_INFORMATION_.

==============================

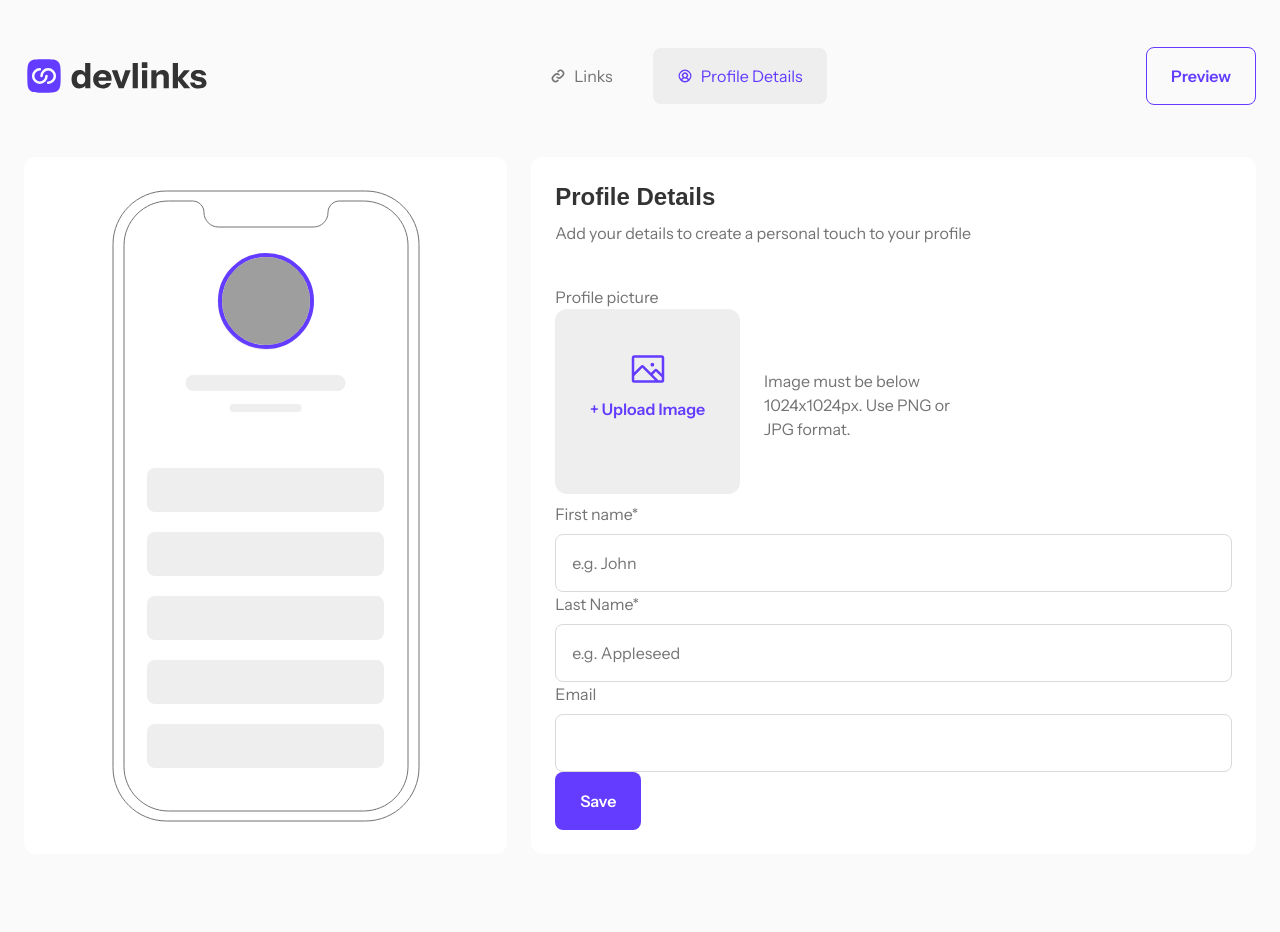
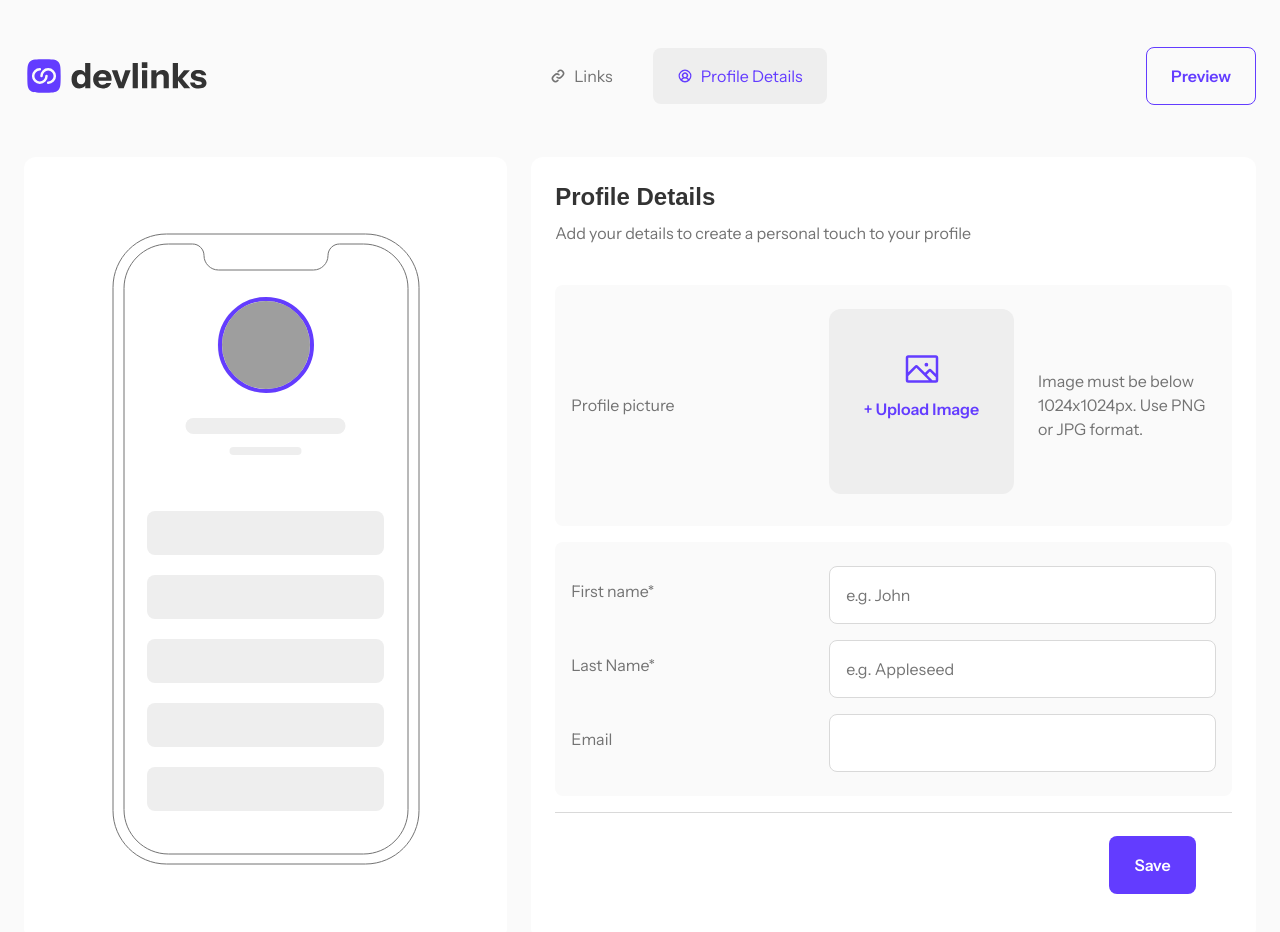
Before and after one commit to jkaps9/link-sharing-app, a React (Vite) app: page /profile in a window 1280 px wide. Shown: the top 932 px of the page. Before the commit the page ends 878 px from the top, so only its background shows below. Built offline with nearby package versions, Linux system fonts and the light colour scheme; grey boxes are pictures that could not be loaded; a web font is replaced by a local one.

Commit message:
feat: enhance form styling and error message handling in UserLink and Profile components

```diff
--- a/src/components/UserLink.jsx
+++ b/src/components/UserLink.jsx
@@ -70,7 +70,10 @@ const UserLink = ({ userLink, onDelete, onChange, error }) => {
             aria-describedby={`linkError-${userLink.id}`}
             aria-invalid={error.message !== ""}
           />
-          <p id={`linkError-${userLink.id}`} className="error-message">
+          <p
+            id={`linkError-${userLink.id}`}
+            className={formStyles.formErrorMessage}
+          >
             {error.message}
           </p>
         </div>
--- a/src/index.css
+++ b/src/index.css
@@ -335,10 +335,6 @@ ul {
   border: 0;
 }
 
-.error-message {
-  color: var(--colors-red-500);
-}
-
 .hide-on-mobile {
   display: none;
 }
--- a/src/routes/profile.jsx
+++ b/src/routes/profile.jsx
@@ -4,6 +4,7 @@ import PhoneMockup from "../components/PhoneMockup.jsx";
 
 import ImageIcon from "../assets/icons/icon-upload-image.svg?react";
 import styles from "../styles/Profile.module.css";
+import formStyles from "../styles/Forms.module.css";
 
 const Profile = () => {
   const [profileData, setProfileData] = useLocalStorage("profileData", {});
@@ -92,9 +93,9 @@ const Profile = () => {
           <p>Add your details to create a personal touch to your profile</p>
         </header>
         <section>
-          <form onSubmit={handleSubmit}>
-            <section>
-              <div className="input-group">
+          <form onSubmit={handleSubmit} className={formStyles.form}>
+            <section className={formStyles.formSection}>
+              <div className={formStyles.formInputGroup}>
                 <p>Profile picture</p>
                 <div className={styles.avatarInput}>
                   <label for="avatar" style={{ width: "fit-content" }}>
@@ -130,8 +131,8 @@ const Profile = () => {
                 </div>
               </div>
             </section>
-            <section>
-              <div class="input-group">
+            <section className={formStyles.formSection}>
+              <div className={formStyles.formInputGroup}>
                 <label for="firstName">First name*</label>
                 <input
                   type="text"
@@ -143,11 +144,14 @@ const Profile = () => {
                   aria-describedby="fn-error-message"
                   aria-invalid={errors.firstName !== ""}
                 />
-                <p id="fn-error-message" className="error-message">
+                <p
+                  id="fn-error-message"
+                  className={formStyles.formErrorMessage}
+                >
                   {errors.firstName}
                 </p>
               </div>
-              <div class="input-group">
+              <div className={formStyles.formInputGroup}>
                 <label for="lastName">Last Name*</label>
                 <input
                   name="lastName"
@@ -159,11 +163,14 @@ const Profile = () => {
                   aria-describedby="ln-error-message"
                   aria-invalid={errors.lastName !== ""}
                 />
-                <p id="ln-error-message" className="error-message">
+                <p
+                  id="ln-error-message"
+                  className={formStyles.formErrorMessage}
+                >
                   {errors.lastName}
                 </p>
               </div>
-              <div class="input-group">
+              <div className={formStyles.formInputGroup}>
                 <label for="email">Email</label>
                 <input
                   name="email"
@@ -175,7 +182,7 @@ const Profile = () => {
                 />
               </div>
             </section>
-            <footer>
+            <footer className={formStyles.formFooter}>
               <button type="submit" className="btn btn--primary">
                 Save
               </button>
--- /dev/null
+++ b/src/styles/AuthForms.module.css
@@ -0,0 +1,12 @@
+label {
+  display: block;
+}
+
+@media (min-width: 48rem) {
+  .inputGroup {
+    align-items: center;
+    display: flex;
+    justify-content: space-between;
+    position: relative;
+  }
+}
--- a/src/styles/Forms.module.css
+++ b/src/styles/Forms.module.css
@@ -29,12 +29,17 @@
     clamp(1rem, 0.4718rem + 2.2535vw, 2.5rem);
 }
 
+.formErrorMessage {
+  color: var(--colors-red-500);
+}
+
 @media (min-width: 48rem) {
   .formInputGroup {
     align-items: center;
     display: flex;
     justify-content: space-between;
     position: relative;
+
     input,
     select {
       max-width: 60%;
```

==============================

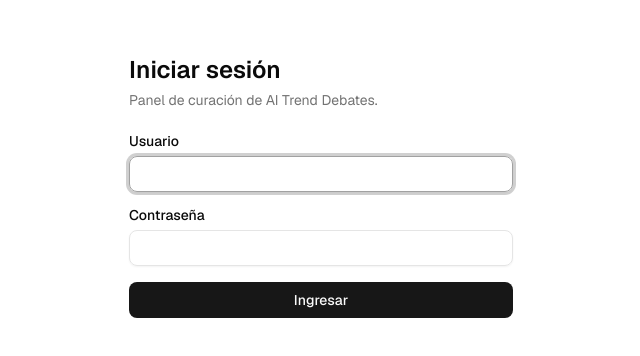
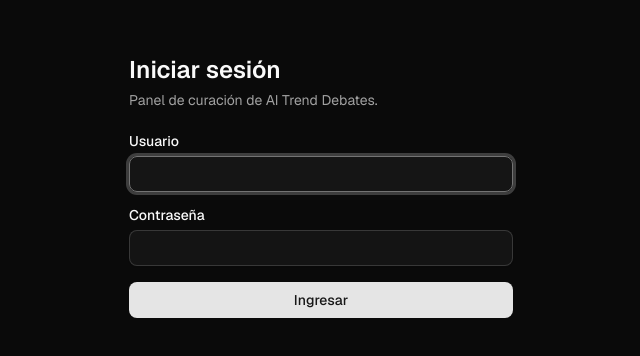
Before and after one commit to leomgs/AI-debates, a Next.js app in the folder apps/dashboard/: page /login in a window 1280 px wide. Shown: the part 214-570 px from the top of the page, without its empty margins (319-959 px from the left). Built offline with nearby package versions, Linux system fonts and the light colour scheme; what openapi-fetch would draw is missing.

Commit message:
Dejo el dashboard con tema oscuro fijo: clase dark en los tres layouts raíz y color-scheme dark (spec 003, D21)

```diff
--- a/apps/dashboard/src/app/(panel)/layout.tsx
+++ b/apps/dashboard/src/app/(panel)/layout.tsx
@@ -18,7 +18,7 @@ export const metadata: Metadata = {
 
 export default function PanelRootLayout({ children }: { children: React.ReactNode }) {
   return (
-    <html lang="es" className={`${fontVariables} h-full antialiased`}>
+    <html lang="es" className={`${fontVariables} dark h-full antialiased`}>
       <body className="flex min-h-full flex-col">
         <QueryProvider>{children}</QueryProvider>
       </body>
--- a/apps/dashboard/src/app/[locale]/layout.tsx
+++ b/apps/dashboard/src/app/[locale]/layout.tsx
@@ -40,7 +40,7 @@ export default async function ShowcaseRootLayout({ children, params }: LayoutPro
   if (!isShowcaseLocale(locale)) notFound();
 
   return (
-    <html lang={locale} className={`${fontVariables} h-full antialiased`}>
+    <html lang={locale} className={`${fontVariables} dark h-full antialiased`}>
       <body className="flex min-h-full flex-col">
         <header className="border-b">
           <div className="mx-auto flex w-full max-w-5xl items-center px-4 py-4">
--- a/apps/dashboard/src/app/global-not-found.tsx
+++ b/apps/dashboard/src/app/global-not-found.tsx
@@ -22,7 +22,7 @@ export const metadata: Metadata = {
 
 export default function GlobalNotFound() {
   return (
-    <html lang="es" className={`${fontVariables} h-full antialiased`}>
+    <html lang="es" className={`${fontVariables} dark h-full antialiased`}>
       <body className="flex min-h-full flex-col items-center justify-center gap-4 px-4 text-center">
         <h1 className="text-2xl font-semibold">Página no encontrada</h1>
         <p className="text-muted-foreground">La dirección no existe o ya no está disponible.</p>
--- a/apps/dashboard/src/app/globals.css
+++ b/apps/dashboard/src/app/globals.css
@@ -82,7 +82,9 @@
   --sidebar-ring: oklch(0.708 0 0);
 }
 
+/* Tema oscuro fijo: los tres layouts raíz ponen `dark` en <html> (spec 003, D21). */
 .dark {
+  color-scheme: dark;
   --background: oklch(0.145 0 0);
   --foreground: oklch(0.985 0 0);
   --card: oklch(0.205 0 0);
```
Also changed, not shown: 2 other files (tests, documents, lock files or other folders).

==============================

_WHAT NEEDS TO BE DONE_. Please find the lines in the data that contain the word "flex" and copy them.

_ANSWER FOR THE TASK_.
+    display: flex;
     display: flex;
       <body className="flex min-h-full flex-col">
       <body className="flex min-h-full flex-col">
           <div className="mx-auto flex w-full max-w-5xl items-center px-4 py-4">
       <body className="flex min-h-full flex-col items-center justify-center gap-4 px-4 text-center">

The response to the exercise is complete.